    • Instrumental: response is instrumental in receiving/determining the outcome
  3. Who first demonstrated instrumental conditioning? How?
    • Thorndike (1911)
    • Cats could learn to press lever to get out of a cage

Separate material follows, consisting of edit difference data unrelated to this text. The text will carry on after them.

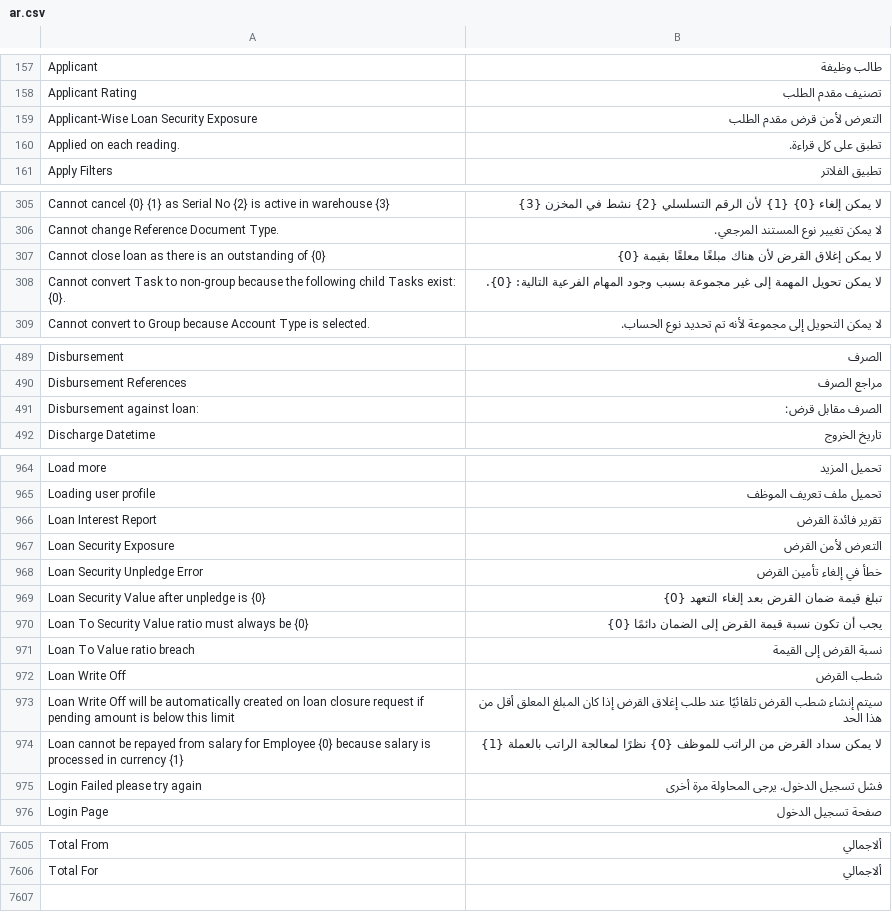
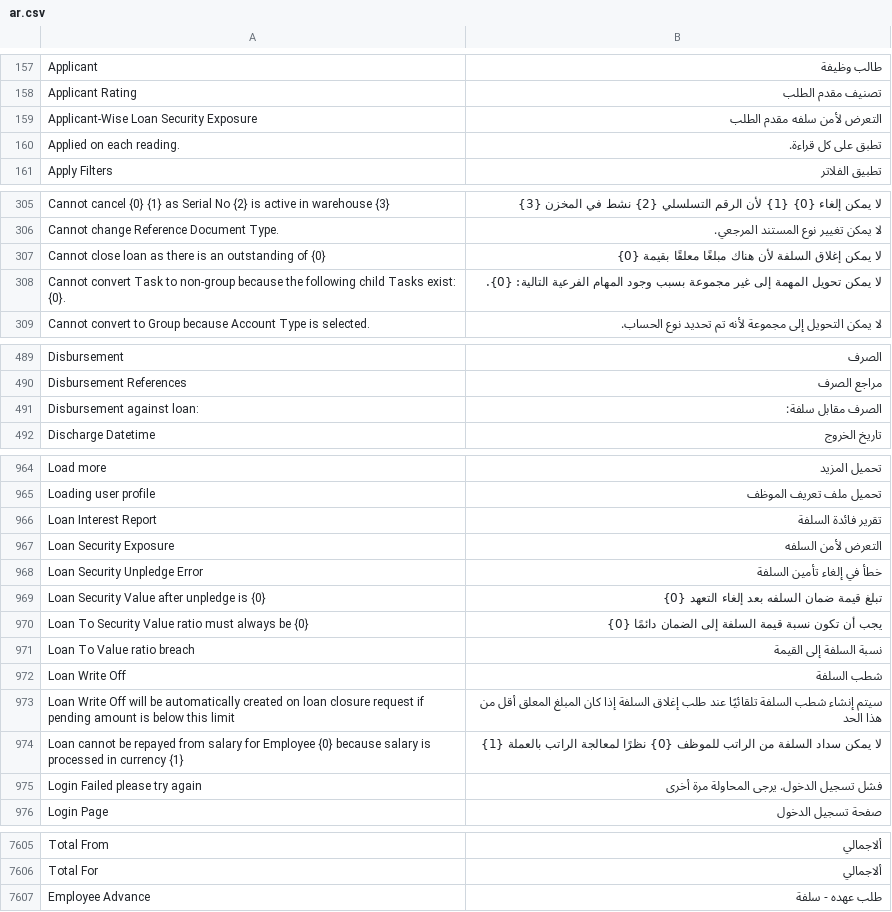
Before and after one commit to MohamedAbdulsalam96/translations_ar_eg, a CSV file: translations_ar_eg/translations/ar.csv, drawn as a sheet; only a part is shown, gaps mark what is left out; the diff covers the shown part only.

Commit message:
Loan

```diff
--- a/translations_ar_eg/translations/ar.csv
+++ b/translations_ar_eg/translations/ar.csv
@@ -158,3 +158,3 @@ Applicant,طالب وظيفة
 Applicant Rating,تصنيف مقدم الطلب
-Applicant-Wise Loan Security Exposure,التعرض لأمن قرض مقدم الطلب
+Applicant-Wise Loan Security Exposure,التعرض لأمن سلفه مقدم الطلب
 Applied on each reading.,تطبق على كل قراءة.
@@ -306,3 +306,3 @@ Cannot cancel {0} {1} as Serial No {2} is active in warehouse {3},لا يمكن
 Cannot change Reference Document Type.,لا يمكن تغيير نوع المستند المرجعي.
-Cannot close loan as there is an outstanding of {0},لا يمكن إغلاق القرض لأن هناك مبلغًا معلقًا بقيمة {0}
+Cannot close loan as there is an outstanding of {0},لا يمكن إغلاق السلفة لأن هناك مبلغًا معلقًا بقيمة {0}
 Cannot convert Task to non-group because the following child Tasks exist: {0}.,لا يمكن تحويل المهمة إلى غير مجموعة بسبب وجود المهام الفرعية التالية: {0}.
@@ -490,3 +490,3 @@ Disbursement,الصرف
 Disbursement References,مراجع الصرف
-Disbursement against loan:,الصرف مقابل قرض:
+Disbursement against loan:,الصرف مقابل سلفة:
 Discharge Datetime,تاريخ الخروج
@@ -965,11 +965,11 @@ Load more,تحميل المزيد
 Loading user profile,تحميل ملف تعريف الموظف
-Loan Interest Report,تقرير فائدة القرض
-Loan Security Exposure,التعرض لأمن القرض
-Loan Security Unpledge Error,خطأ في إلغاء تأمين القرض
-Loan Security Value after unpledge is {0},تبلغ قيمة ضمان القرض بعد إلغاء التعهد {0}
-Loan To Security Value ratio must always be {0},يجب أن تكون نسبة قيمة القرض إلى الضمان دائمًا {0}
-Loan To Value ratio breach,نسبة القرض إلى القيمة
-Loan Write Off,شطب القرض
-Loan Write Off will be automatically created on loan closure request if pending amount is below this limit,سيتم إنشاء شطب القرض تلقائيًا عند طلب إغلاق القرض إذا كان المبلغ المعلق أقل من هذا الحد
-Loan cannot be repayed from salary for Employee {0} because salary is processed in currency {1},لا يمكن سداد القرض من الراتب للموظف {0} نظرًا لمعالجة الراتب بالعملة {1}
+Loan Interest Report,تقرير فائدة السلفة
+Loan Security Exposure,التعرض لأمن السلفه
+Loan Security Unpledge Error,خطأ في إلغاء تأمين السلفة
+Loan Security Value after unpledge is {0},تبلغ قيمة ضمان السلفه بعد إلغاء التعهد {0}
+Loan To Security Value ratio must always be {0},يجب أن تكون نسبة قيمة السلفة إلى الضمان دائمًا {0}
+Loan To Value ratio breach,نسبة السلفة إلى القيمة
+Loan Write Off,شطب السلفة
+Loan Write Off will be automatically created on loan closure request if pending amount is below this limit,سيتم إنشاء شطب السلفة تلقائيًا عند طلب إغلاق السلفة إذا كان المبلغ المعلق أقل من هذا الحد
+Loan cannot be repayed from salary for Employee {0} because salary is processed in currency {1},لا يمكن سداد السلفة من الراتب للموظف {0} نظرًا لمعالجة الراتب بالعملة {1}
 Login Failed please try again,فشل تسجيل الدخول. يرجى المحاولة مرة أخرى
@@ -7606 +7606,2 @@ Total From,ألاجمالي
 Total For,ألاجمالي
+Employee Advance,طلب عهده - سلفة
```
Also changed, not shown: 11 edited cells elsewhere in this file.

    • Over time, the time taken for them to escape became shorter and shorter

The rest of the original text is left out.